_PROBLEM TO SOLVE_
Without the pictures, retype each line below exactly as it stands.

_EXERCISE INPUTS_
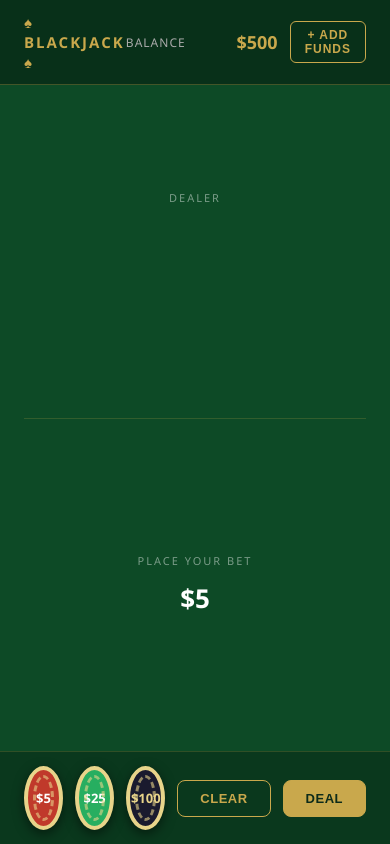
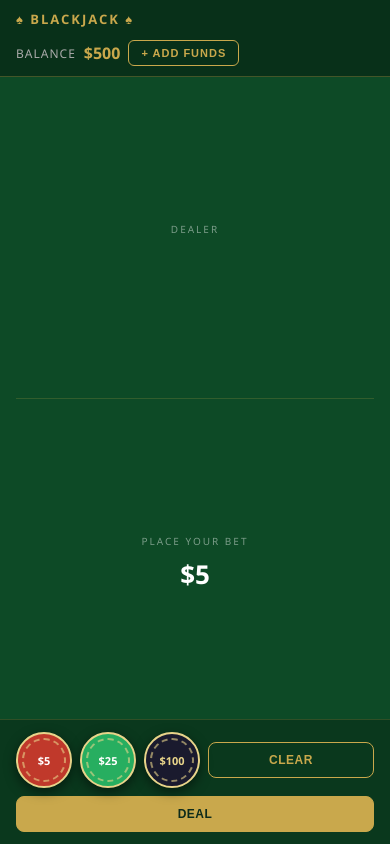
Before and after one commit to BenTheWin/Blackjack, a plain HTML site: page index.html in a window 390 px wide. Both pictures are taken after a click on the element "$5". Drawn offline with Linux system fonts and the light colour scheme.

Commit message:
Make game mobile-friendly: responsive chips and cards, portrait mode optimization
- Use clamp() for fluid chip sizing (56px-80px) and card sizing
- Add media queries for portrait mode (<600px): reduce padding, stack elements, make buttons touch-friendly
- Improve card typography scaling on small screens
- Preserve gold/green felt aesthetic on all screen sizes
- Optimize action bar layout for mobile with flex-wrap

```diff
--- a/style.css
+++ b/style.css
@@ -252,8 +252,8 @@ body {
    Card component
    ============================================================ */
 .card {
-  width: 64px;
-  height: 90px;
+  width: clamp(48px, 11vw, 70px);
+  height: clamp(68px, 15.5vw, 98px);
   border-radius: 8px;
   position: relative;
   transform-style: preserve-3d;
@@ -374,18 +374,18 @@ body {
    Chip component
    ============================================================ */
 .chip {
-  width: 64px;
-  height: 64px;
+  width: clamp(56px, 12vw, 80px);
+  height: clamp(56px, 12vw, 80px);
   border-radius: 50%;
   display: flex;
   align-items: center;
   justify-content: center;
   cursor: pointer;
   position: relative;
-  border: 4px solid #e8d48a;
+  border: clamp(2px, 0.3vw, 4px) solid #e8d48a;
   box-shadow: 0 4px 12px rgba(0, 0, 0, 0.5);
   font-weight: 900;
-  font-size: 13px;
+  font-size: clamp(11px, 2.5vw, 13px);
   user-select: none;
   transition: transform 0.1s, box-shadow 0.1s;
 }
@@ -393,9 +393,9 @@ body {
 .chip::before {
   content: '';
   position: absolute;
-  inset: 5px;
+  inset: 8%;
   border-radius: 50%;
-  border: 3px dashed rgba(232, 212, 138, 0.6);
+  border: clamp(2px, 0.2vw, 3px) dashed rgba(232, 212, 138, 0.6);
   pointer-events: none;
 }
 
@@ -405,3 +405,84 @@ body {
 .chip-5   { background: #c0392b; color: #fff; }
 .chip-25  { background: #27ae60; color: #fff; }
 .chip-100 { background: #1a1a2e; color: #e8d48a; }
+
+/* ============================================================
+   Mobile portrait optimization
+   ============================================================ */
+@media (max-width: 600px) {
+  .top-bar {
+    padding: 10px 16px;
+    flex-wrap: wrap;
+    gap: 12px;
+  }
+
+  .game-title {
+    font-size: 13px;
+    flex-basis: 100%;
+  }
+
+  .balance-area {
+    gap: 8px;
+    flex: 1;
+  }
+
+  .balance-amount {
+    min-width: auto;
+    font-size: 16px;
+  }
+
+  .btn-add-funds {
+    padding: 6px 12px;
+    font-size: 11px;
+  }
+
+  .dealer-area,
+  .player-area {
+    padding: 12px 16px;
+    gap: 8px;
+  }
+
+  .table-divider {
+    margin: 8px 16px;
+  }
+
+  .cards-row {
+    gap: 6px;
+    min-height: auto;
+  }
+
+  .action-bar {
+    padding: 12px 16px;
+    gap: 8px;
+    min-height: auto;
+    flex-wrap: wrap;
+  }
+
+  .btn-action {
+    padding: 10px 16px;
+    font-size: 12px;
+    flex: 1;
+    min-width: 80px;
+  }
+
+  .hand-label {
+    font-size: 10px;
+  }
+
+  .result-message {
+    font-size: clamp(32px, 10vw, 48px);
+    letter-spacing: 2px;
+  }
+
+  .card-rank {
+    font-size: clamp(10px, 2vw, 14px);
+  }
+
+  .card-suit-center {
+    font-size: clamp(18px, 5vw, 26px);
+  }
+
+  .card-rank-bottom {
+    font-size: clamp(10px, 2vw, 14px);
+  }
+}
```
Also changed, not shown: .impeccable.md (added).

_ANSWER TO THE EXERCISE_
Before and after one commit to BenTheWin/Blackjack, a plain HTML site: page index.html in a window 390 px wide. Both pictures are taken after a click on the element "$5". Drawn offline with Linux system fonts and the light colour scheme.

Commit message:
Make game mobile-friendly: responsive chips and cards, portrait mode optimization
- Use clamp() for fluid chip sizing (56px-80px) and card sizing
- Add media queries for portrait mode (<600px): reduce padding, stack elements, make buttons touch-friendly
- Improve card typography scaling on small screens
- Preserve gold/green felt aesthetic on all screen sizes
- Optimize action bar layout for mobile with flex-wrap

```diff
--- a/style.css
+++ b/style.css
@@ -252,8 +252,8 @@ body {
    Card component
    ============================================================ */
 .card {
-  width: 64px;
-  height: 90px;
+  width: clamp(48px, 11vw, 70px);
+  height: clamp(68px, 15.5vw, 98px);
   border-radius: 8px;
   position: relative;
   transform-style: preserve-3d;
@@ -374,18 +374,18 @@ body {
    Chip component
    ============================================================ */
 .chip {
-  width: 64px;
-  height: 64px;
+  width: clamp(56px, 12vw, 80px);
+  height: clamp(56px, 12vw, 80px);
   border-radius: 50%;
   display: flex;
   align-items: center;
   justify-content: center;
   cursor: pointer;
   position: relative;
-  border: 4px solid #e8d48a;
+  border: clamp(2px, 0.3vw, 4px) solid #e8d48a;
   box-shadow: 0 4px 12px rgba(0, 0, 0, 0.5);
   font-weight: 900;
-  font-size: 13px;
+  font-size: clamp(11px, 2.5vw, 13px);
   user-select: none;
   transition: transform 0.1s, box-shadow 0.1s;
 }
@@ -393,9 +393,9 @@ body {
 .chip::before {
   content: '';
   position: absolute;
-  inset: 5px;
+  inset: 8%;
   border-radius: 50%;
-  border: 3px dashed rgba(232, 212, 138, 0.6);
+  border: clamp(2px, 0.2vw, 3px) dashed rgba(232, 212, 138, 0.6);
   pointer-events: none;
 }
 
@@ -405,3 +405,84 @@ body {
 .chip-5   { background: #c0392b; color: #fff; }
 .chip-25  { background: #27ae60; color: #fff; }
 .chip-100 { background: #1a1a2e; color: #e8d48a; }
+
+/* ============================================================
+   Mobile portrait optimization
+   ============================================================ */
+@media (max-width: 600px) {
+  .top-bar {
+    padding: 10px 16px;
+    flex-wrap: wrap;
+    gap: 12px;
+  }
+
+  .game-title {
+    font-size: 13px;
+    flex-basis: 100%;
+  }
+
+  .balance-area {
+    gap: 8px;
+    flex: 1;
+  }
+
+  .balance-amount {
+    min-width: auto;
+    font-size: 16px;
+  }
+
+  .btn-add-funds {
+    padding: 6px 12px;
+    font-size: 11px;
+  }
+
+  .dealer-area,
+  .player-area {
+    padding: 12px 16px;
+    gap: 8px;
+  }
+
+  .table-divider {
+    margin: 8px 16px;
+  }
+
+  .cards-row {
+    gap: 6px;
+    min-height: auto;
+  }
+
+  .action-bar {
+    padding: 12px 16px;
+    gap: 8px;
+    min-height: auto;
+    flex-wrap: wrap;
+  }
+
+  .btn-action {
+    padding: 10px 16px;
+    font-size: 12px;
+    flex: 1;
+    min-width: 80px;
+  }
+
+  .hand-label {
+    font-size: 10px;
+  }
+
+  .result-message {
+    font-size: clamp(32px, 10vw, 48px);
+    letter-spacing: 2px;
+  }
+
+  .card-rank {
+    font-size: clamp(10px, 2vw, 14px);
+  }
+
+  .card-suit-center {
+    font-size: clamp(18px, 5vw, 26px);
+  }
+
+  .card-rank-bottom {
+    font-size: clamp(10px, 2vw, 14px);
+  }
+}
```
Also changed, not shown: .impeccable.md (added).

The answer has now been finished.